Iron supplements shouldn’t be taken by anyone unless levels have been tested and a medical professional has recommended it.
This is because it cannot be excreted from the body, and can be toxic at high levels.
Can you take too much iron?
Taking supplements can result in high levels of iron.
Infectious bacteria also love to use it to grow inside us.
Normally iron travels round the body accompanied by a transport protein, and if we have too much iron in our body then there isn’t enough of the transporter, then the bacteria like to feed on it, which can potentially lead to inflammation or infections.
Women with periods with lose iron each month in their monthly bleed so often have lower levels.
How do babies get iron?
Babies are born with iron stores which have crossed over from the placenta.
Premature babies will have had less time for this transfer through the blood and so may have lower stores, it’s occasionally recommended premature babies need to take supplements.
After birth in the initial 6 months our ferritin stores decrease, but babies get iron from their milk.
There is a small amount in breastmilk, very well absorbed, and a larger amount in formula which is not so well absorbed.
Higher levels in formula may account for these babies being more constipated.
What iron rich foods can my baby eat?
Babies need more iron from around 6 months and there is a range of healthy foods you can include in their diet. The best source is organic liver, although most people don’t relish the idea of eating it!
There are two different types:
- Heme-iron, found in meats, is more easily absorbed by the body.
- Non-heme iron comes from plant sources like legumes, vegetables, and cereals.

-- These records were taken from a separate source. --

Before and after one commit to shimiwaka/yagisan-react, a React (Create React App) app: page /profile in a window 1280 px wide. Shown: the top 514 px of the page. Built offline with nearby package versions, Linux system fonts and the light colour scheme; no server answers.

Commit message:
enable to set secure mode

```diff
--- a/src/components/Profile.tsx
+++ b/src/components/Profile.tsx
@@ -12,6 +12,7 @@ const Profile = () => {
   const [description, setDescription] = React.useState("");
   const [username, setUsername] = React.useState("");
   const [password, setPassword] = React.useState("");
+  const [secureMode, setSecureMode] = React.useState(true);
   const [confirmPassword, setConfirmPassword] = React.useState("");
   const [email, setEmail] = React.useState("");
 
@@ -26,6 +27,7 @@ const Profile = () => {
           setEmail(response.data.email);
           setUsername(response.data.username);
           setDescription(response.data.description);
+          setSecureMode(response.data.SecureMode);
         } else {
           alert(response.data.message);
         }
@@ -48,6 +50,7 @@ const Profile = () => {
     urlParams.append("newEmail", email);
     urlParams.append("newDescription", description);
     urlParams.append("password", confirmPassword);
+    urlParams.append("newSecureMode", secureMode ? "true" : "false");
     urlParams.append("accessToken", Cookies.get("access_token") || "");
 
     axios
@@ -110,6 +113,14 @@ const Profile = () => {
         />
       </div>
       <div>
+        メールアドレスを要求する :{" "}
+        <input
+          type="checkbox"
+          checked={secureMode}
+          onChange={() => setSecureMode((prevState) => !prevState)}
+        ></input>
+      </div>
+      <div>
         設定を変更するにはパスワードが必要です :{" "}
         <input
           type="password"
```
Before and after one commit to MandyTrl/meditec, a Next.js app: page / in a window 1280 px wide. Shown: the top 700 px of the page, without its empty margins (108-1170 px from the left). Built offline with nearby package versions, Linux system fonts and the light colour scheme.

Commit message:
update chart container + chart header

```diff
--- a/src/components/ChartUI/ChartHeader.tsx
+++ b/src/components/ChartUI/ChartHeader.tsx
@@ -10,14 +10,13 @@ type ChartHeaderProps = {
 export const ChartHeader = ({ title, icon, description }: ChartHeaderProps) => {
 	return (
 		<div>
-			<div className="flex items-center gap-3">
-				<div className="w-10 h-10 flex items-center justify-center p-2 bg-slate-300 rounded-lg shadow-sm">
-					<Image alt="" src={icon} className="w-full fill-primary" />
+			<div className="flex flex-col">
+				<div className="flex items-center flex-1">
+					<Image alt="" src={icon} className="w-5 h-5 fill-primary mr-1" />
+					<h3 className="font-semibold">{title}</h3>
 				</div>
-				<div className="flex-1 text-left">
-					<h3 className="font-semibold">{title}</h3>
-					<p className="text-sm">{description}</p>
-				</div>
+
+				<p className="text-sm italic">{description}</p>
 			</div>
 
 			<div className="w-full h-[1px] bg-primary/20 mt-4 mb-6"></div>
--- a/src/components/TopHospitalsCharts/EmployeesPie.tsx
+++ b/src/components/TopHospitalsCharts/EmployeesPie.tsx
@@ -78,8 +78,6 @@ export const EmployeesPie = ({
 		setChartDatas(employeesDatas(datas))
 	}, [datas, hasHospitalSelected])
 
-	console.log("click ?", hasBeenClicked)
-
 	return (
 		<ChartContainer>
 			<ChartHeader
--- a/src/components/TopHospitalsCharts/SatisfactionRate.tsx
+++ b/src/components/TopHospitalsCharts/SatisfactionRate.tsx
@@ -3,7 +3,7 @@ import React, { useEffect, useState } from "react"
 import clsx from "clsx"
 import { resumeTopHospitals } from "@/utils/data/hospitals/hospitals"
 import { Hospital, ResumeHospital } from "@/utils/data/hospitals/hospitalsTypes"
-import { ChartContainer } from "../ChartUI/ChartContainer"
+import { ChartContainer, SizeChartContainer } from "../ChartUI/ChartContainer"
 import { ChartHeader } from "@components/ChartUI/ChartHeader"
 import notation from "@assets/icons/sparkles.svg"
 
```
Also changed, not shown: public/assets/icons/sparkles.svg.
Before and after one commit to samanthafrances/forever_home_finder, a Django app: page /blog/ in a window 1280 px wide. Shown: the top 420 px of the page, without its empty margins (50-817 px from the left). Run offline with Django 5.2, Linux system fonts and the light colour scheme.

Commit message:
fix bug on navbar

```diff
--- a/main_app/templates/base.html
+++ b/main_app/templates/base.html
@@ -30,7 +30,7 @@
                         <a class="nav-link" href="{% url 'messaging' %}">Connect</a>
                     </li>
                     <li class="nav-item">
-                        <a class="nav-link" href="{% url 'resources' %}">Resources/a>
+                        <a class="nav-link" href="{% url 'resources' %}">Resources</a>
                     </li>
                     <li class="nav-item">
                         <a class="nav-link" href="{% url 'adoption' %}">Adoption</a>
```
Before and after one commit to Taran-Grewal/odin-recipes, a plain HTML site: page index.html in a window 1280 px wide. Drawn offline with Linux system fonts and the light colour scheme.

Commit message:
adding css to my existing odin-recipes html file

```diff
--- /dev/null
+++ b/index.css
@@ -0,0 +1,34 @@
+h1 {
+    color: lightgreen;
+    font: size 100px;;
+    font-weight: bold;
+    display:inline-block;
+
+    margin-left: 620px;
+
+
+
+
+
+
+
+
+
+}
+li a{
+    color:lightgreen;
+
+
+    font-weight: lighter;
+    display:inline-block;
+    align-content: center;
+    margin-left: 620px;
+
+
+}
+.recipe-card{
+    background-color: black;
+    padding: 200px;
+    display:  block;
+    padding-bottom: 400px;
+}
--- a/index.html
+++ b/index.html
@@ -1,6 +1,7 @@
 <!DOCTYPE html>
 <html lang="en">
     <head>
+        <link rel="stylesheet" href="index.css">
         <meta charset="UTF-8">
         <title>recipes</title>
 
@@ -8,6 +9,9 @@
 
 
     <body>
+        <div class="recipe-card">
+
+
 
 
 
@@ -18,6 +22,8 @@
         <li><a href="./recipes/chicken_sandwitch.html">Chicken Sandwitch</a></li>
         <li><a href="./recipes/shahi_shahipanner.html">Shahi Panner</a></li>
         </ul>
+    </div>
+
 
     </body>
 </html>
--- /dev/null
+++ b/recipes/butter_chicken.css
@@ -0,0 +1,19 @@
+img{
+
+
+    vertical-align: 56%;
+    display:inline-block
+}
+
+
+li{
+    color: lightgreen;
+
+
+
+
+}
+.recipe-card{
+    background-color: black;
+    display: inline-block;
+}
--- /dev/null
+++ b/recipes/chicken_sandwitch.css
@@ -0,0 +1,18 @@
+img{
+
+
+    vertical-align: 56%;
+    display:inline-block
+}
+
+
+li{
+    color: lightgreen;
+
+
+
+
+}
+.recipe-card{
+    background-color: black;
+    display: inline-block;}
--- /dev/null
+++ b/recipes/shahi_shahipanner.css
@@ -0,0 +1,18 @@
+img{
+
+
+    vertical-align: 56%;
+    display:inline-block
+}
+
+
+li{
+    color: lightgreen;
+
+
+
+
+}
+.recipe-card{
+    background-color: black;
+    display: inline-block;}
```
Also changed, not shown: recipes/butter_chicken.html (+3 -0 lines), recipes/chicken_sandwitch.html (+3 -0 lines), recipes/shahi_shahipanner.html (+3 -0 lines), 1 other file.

The absorption can be increased by eating vitamin C with these foods. Vitamin C is high in tomatoes, red pepper, cauliflower or fruits like oranges, strawberries or kiwi.
How to give iron rich foods to babies
Babies between 6-12 months should be able to get enough in their diet from breastmilk / formula and eating a range of foods:
- Meat 2-3x a week
- Fish 2-3x week
- Pulses (lentils or beans) 2-3x a week
- Eggs 3-4x a week
- Green vegetables 5-6x a week
Avoid giving too much dairy at the same time as meat, fish or pulses.
High levels of calcium can interfere with iron absorption.
It’s all about a balanced diet. If you’d like help reviewing what your child eats and working with a registered Nutritional Therapist to develop a balanced diet then contact Anna for a Children’s Nutrition appointment.
Anna Mapson supports busy parents to get family nutrition right, taking away the stress if feeding your family. In Bristol or online via video call
- Weaning Consultations & Group Classes
- Children’s Nutrition Consultations (e.g. fussy eating, constipation, eczema, healthy growth, behaviour)